- Exercise input:
───

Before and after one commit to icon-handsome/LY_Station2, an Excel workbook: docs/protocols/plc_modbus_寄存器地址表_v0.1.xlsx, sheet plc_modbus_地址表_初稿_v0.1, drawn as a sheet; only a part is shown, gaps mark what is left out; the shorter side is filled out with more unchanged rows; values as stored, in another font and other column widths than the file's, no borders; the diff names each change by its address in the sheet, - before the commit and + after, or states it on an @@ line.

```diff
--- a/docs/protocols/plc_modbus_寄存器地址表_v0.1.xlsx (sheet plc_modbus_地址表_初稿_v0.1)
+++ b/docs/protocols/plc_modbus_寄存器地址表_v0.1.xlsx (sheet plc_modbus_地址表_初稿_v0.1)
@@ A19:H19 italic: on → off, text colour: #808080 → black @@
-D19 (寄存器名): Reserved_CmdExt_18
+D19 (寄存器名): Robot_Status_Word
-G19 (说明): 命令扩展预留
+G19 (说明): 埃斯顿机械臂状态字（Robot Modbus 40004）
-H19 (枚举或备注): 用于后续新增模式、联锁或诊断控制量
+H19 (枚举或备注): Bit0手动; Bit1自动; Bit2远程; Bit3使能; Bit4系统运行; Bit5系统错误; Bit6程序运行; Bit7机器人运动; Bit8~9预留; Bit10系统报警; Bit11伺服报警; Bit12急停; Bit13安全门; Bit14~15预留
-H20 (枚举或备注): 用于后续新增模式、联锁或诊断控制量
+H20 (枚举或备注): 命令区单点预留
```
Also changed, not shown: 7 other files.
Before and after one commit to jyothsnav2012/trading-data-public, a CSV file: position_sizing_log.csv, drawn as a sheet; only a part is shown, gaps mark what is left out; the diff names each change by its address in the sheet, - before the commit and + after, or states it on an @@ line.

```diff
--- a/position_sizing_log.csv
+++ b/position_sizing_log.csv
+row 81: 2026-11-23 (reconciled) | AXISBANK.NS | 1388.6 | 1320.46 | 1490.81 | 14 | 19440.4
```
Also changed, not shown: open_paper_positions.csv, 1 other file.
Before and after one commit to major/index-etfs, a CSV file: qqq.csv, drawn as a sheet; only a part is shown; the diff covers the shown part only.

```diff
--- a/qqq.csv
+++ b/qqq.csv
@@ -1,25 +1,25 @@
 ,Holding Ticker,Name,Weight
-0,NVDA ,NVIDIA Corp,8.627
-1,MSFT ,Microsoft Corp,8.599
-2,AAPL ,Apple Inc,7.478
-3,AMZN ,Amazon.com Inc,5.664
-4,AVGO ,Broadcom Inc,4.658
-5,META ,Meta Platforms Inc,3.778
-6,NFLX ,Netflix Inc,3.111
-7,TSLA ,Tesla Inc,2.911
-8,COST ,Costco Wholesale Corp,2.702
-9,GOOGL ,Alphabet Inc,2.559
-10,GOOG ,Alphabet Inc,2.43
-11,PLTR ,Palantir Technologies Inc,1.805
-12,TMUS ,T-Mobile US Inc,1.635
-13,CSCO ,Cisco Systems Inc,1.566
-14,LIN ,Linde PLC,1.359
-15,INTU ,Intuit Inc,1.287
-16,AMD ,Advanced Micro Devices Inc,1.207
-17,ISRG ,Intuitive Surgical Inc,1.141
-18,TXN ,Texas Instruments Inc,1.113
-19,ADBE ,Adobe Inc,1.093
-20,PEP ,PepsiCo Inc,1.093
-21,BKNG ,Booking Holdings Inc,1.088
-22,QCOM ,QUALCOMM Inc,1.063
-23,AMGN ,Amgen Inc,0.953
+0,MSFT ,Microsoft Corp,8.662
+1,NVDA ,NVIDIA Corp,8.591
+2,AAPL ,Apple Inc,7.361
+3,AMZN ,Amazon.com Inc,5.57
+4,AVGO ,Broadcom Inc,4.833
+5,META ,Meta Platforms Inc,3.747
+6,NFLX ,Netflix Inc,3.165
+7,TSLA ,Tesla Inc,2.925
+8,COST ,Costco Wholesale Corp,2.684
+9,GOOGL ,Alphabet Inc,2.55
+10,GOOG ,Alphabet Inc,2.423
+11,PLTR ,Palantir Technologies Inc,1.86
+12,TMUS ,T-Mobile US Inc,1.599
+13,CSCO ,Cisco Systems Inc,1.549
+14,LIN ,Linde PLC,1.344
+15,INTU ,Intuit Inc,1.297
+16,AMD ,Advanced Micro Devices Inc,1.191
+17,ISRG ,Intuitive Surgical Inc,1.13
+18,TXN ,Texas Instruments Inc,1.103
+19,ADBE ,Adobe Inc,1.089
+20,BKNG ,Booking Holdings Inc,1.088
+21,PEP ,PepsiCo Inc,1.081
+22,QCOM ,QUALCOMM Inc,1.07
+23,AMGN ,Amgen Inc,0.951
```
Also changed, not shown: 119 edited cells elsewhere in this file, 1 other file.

───

- What to do: Print all the data exactly as shown above.

- Result of the exercise:
Before and after one commit to icon-handsome/LY_Station2, an Excel workbook: docs/protocols/plc_modbus_寄存器地址表_v0.1.xlsx, sheet plc_modbus_地址表_初稿_v0.1, drawn as a sheet; only a part is shown, gaps mark what is left out; the shorter side is filled out with more unchanged rows; values as stored, in another font and other column widths than the file's, no borders; the diff names each change by its address in the sheet, - before the commit and + after, or states it on an @@ line.

```diff
--- a/docs/protocols/plc_modbus_寄存器地址表_v0.1.xlsx (sheet plc_modbus_地址表_初稿_v0.1)
+++ b/docs/protocols/plc_modbus_寄存器地址表_v0.1.xlsx (sheet plc_modbus_地址表_初稿_v0.1)
@@ A19:H19 italic: on → off, text colour: #808080 → black @@
-D19 (寄存器名): Reserved_CmdExt_18
+D19 (寄存器名): Robot_Status_Word
-G19 (说明): 命令扩展预留
+G19 (说明): 埃斯顿机械臂状态字（Robot Modbus 40004）
-H19 (枚举或备注): 用于后续新增模式、联锁或诊断控制量
+H19 (枚举或备注): Bit0手动; Bit1自动; Bit2远程; Bit3使能; Bit4系统运行; Bit5系统错误; Bit6程序运行; Bit7机器人运动; Bit8~9预留; Bit10系统报警; Bit11伺服报警; Bit12急停; Bit13安全门; Bit14~15预留
-H20 (枚举或备注): 用于后续新增模式、联锁或诊断控制量
+H20 (枚举或备注): 命令区单点预留
```
Also changed, not shown: 7 other files.
Before and after one commit to jyothsnav2012/trading-data-public, a CSV file: position_sizing_log.csv, drawn as a sheet; only a part is shown, gaps mark what is left out; the diff names each change by its address in the sheet, - before the commit and + after, or states it on an @@ line.

```diff
--- a/position_sizing_log.csv
+++ b/position_sizing_log.csv
+row 81: 2026-11-23 (reconciled) | AXISBANK.NS | 1388.6 | 1320.46 | 1490.81 | 14 | 19440.4
```
Also changed, not shown: open_paper_positions.csv, 1 other file.
Before and after one commit to major/index-etfs, a CSV file: qqq.csv, drawn as a sheet; only a part is shown; the diff covers the shown part only.

```diff
--- a/qqq.csv
+++ b/qqq.csv
@@ -1,25 +1,25 @@
 ,Holding Ticker,Name,Weight
-0,NVDA ,NVIDIA Corp,8.627
-1,MSFT ,Microsoft Corp,8.599
-2,AAPL ,Apple Inc,7.478
-3,AMZN ,Amazon.com Inc,5.664
-4,AVGO ,Broadcom Inc,4.658
-5,META ,Meta Platforms Inc,3.778
-6,NFLX ,Netflix Inc,3.111
-7,TSLA ,Tesla Inc,2.911
-8,COST ,Costco Wholesale Corp,2.702
-9,GOOGL ,Alphabet Inc,2.559
-10,GOOG ,Alphabet Inc,2.43
-11,PLTR ,Palantir Technologies Inc,1.805
-12,TMUS ,T-Mobile US Inc,1.635
-13,CSCO ,Cisco Systems Inc,1.566
-14,LIN ,Linde PLC,1.359
-15,INTU ,Intuit Inc,1.287
-16,AMD ,Advanced Micro Devices Inc,1.207
-17,ISRG ,Intuitive Surgical Inc,1.141
-18,TXN ,Texas Instruments Inc,1.113
-19,ADBE ,Adobe Inc,1.093
-20,PEP ,PepsiCo Inc,1.093
-21,BKNG ,Booking Holdings Inc,1.088
-22,QCOM ,QUALCOMM Inc,1.063
-23,AMGN ,Amgen Inc,0.953
+0,MSFT ,Microsoft Corp,8.662
+1,NVDA ,NVIDIA Corp,8.591
+2,AAPL ,Apple Inc,7.361
+3,AMZN ,Amazon.com Inc,5.57
+4,AVGO ,Broadcom Inc,4.833
+5,META ,Meta Platforms Inc,3.747
+6,NFLX ,Netflix Inc,3.165
+7,TSLA ,Tesla Inc,2.925
+8,COST ,Costco Wholesale Corp,2.684
+9,GOOGL ,Alphabet Inc,2.55
+10,GOOG ,Alphabet Inc,2.423
+11,PLTR ,Palantir Technologies Inc,1.86
+12,TMUS ,T-Mobile US Inc,1.599
+13,CSCO ,Cisco Systems Inc,1.549
+14,LIN ,Linde PLC,1.344
+15,INTU ,Intuit Inc,1.297
+16,AMD ,Advanced Micro Devices Inc,1.191
+17,ISRG ,Intuitive Surgical Inc,1.13
+18,TXN ,Texas Instruments Inc,1.103
+19,ADBE ,Adobe Inc,1.089
+20,BKNG ,Booking Holdings Inc,1.088
+21,PEP ,PepsiCo Inc,1.081
+22,QCOM ,QUALCOMM Inc,1.07
+23,AMGN ,Amgen Inc,0.951
```
Also changed, not shown: 119 edited cells elsewhere in this file, 1 other file.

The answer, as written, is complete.